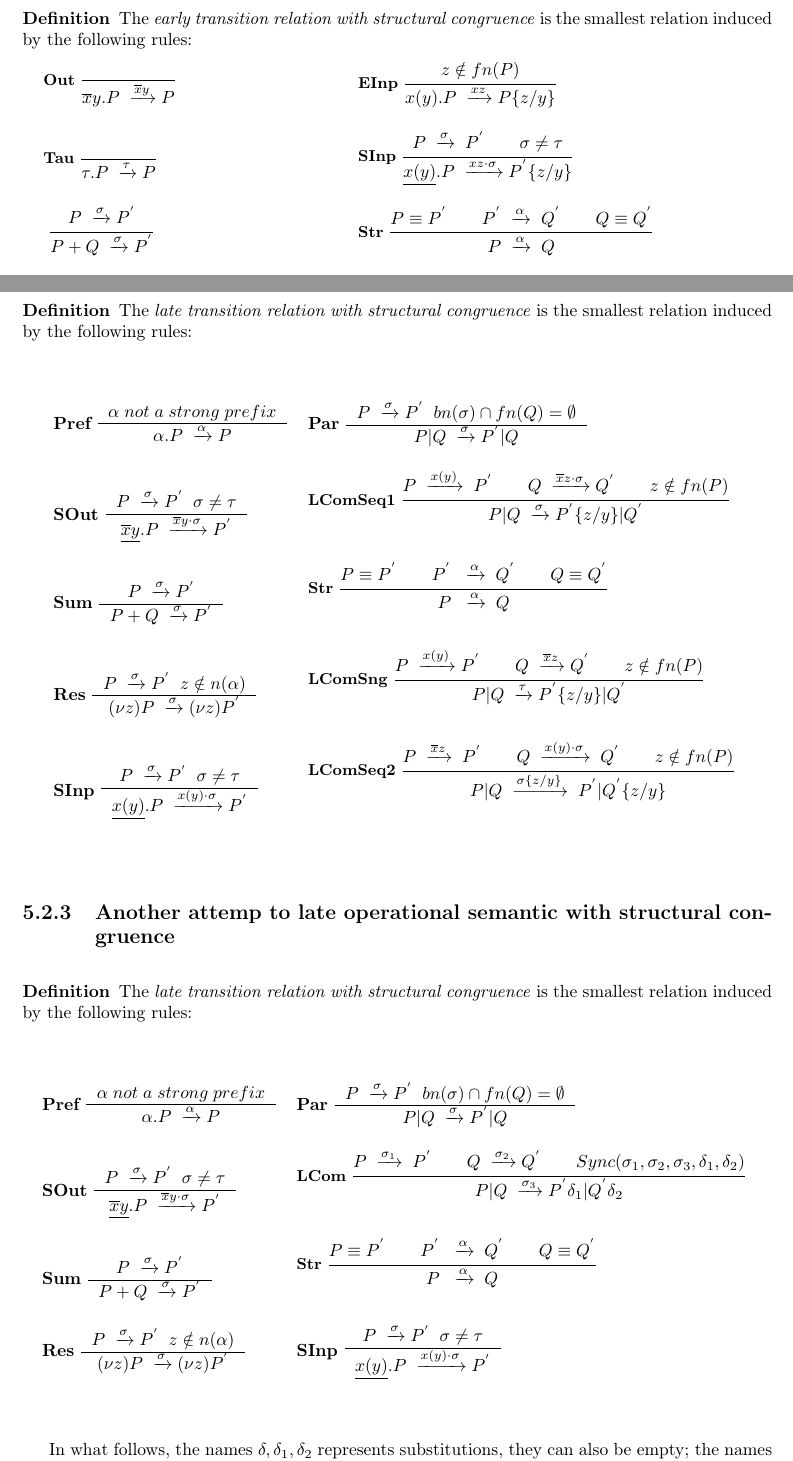
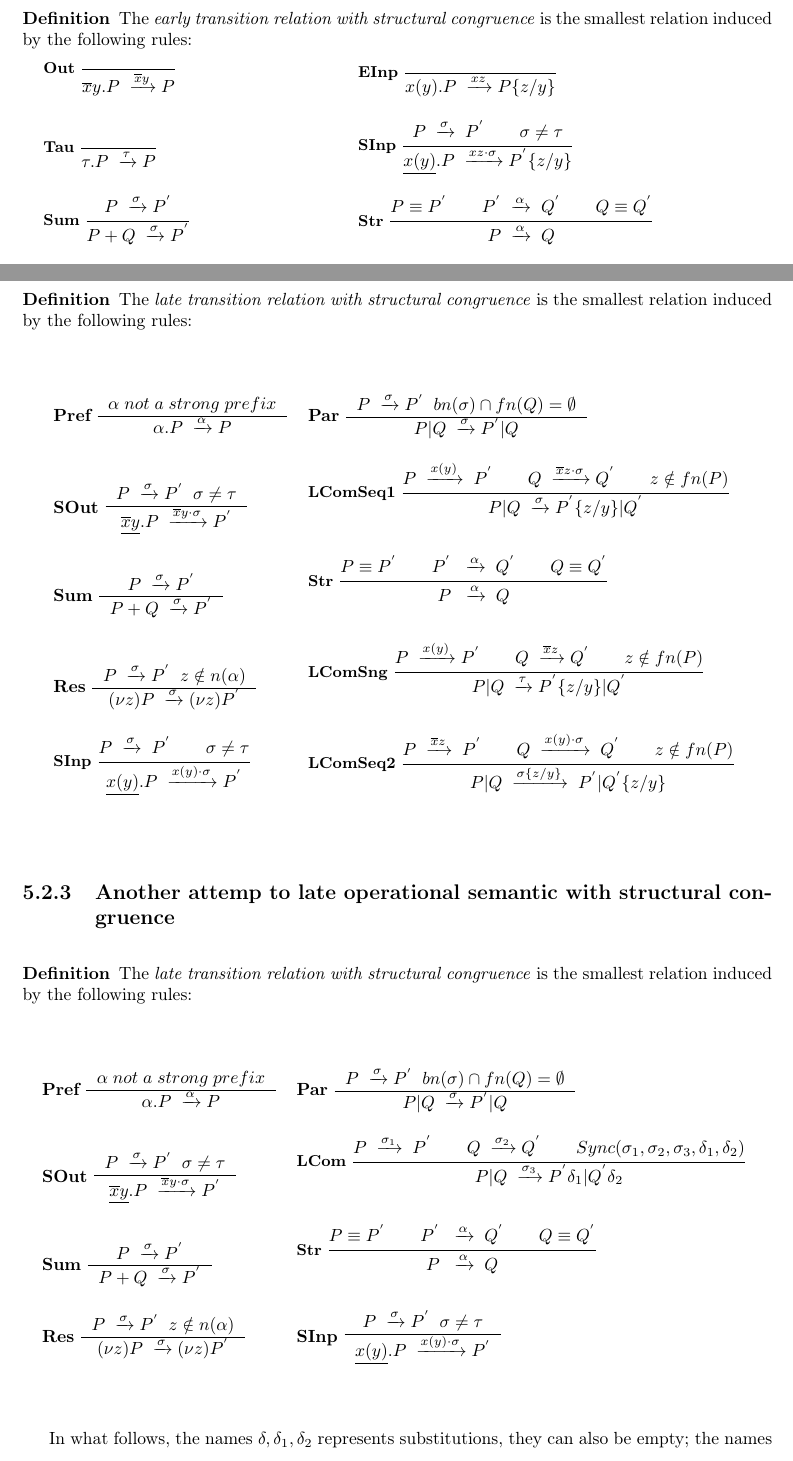
Before and after one commit to federicoviscomi/pi-calculus-extension, a LaTeX thesis (tesi.tex, which reads multipi1inputeoutput.tex, multipi1soloinput.tex): two parts of pages 24 and 26 of 31, joined at a grey line, cut so that both start at the same text. Compiled offline with pdfLaTeX; a LaTeX package or settings file that is missing is left out.

Commit message:
corretti alcuni errori nelle regole

```diff
--- a/multipi1inputeoutput.tex
+++ b/multipi1inputeoutput.tex
@@ -122,12 +122,13 @@ In this case, a label can be a sequence of prefixes, whether in the original $\p
 	    P|Q \;\xrightarrow{\tau} P^{'}\{z/y\}|Q^{'}
 	  }$
       \\\\
-	  \bf{SInp}
-	  \begin{tabular}{c}
-	      $P \;\xrightarrow{\sigma} P^{'}\;\; \sigma\neq \tau$
-	    \\\hline
-	      $\underline{x(y)}.P \;\xrightarrow{x(y) \cdot \sigma} P^{'}$
-	  \end{tabular}
+	  $\inferrule* [left=\bf{SInp}]{
+	      P \;\xrightarrow{\sigma}\; P^{'}
+	    \\
+	      \sigma\neq \tau
+	  }{
+	    \underline{x(y)}.P \;\xrightarrow{x(y) \cdot \sigma} P^{'}
+	  }$
 	&
 	  $\inferrule* [left=\bf{LComSeq2}]{
 	      P \;\xrightarrow{\overline{x}z}\; P^{'}
--- a/multipi1soloinput.tex
+++ b/multipi1soloinput.tex
@@ -50,7 +50,6 @@ In this case, a label can be a sequence of prefixes, whether in the original $\p
 	  }$
 	&
 	  $\inferrule* [left=\bf{EInp}]{
-	    z\notin fn(P)
 	  }{
 	    x(y).P \;\xrightarrow{xz} P\{z/y\}
 	  }$
@@ -68,7 +67,7 @@ In this case, a label can be a sequence of prefixes, whether in the original $\p
 	    \underline{x(y)}.P \;\xrightarrow{xz \cdot \sigma} P^{'}\{z/y\}
 	  }$
       \\\\
-	  $\inferrule* [left=\bf{}]{
+	  $\inferrule* [left=\bf{Sum}]{
 	    P \;\xrightarrow{\sigma} P^{'}
 	  }{
 	    P+Q \;\xrightarrow{\sigma} P^{'}
```
Also changed, not shown: multipi1solooutput.tex (+0 -1 lines), tesi.pdf.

DESCRIPTION OF THE TASK >> Where does "xrightarrow" appear in the listing? Show every line that has it.

SOLVED PROBLEM >>
 	    P|Q \;\xrightarrow{\tau} P^{'}\{z/y\}|Q^{'}
-	      $P \;\xrightarrow{\sigma} P^{'}\;\; \sigma\neq \tau$
-	      $\underline{x(y)}.P \;\xrightarrow{x(y) \cdot \sigma} P^{'}$
+	      P \;\xrightarrow{\sigma}\; P^{'}
+	    \underline{x(y)}.P \;\xrightarrow{x(y) \cdot \sigma} P^{'}
 	      P \;\xrightarrow{\overline{x}z}\; P^{'}
 	    x(y).P \;\xrightarrow{xz} P\{z/y\}
 	    \underline{x(y)}.P \;\xrightarrow{xz \cdot \sigma} P^{'}\{z/y\}
 	    P \;\xrightarrow{\sigma} P^{'}
 	    P+Q \;\xrightarrow{\sigma} P^{'}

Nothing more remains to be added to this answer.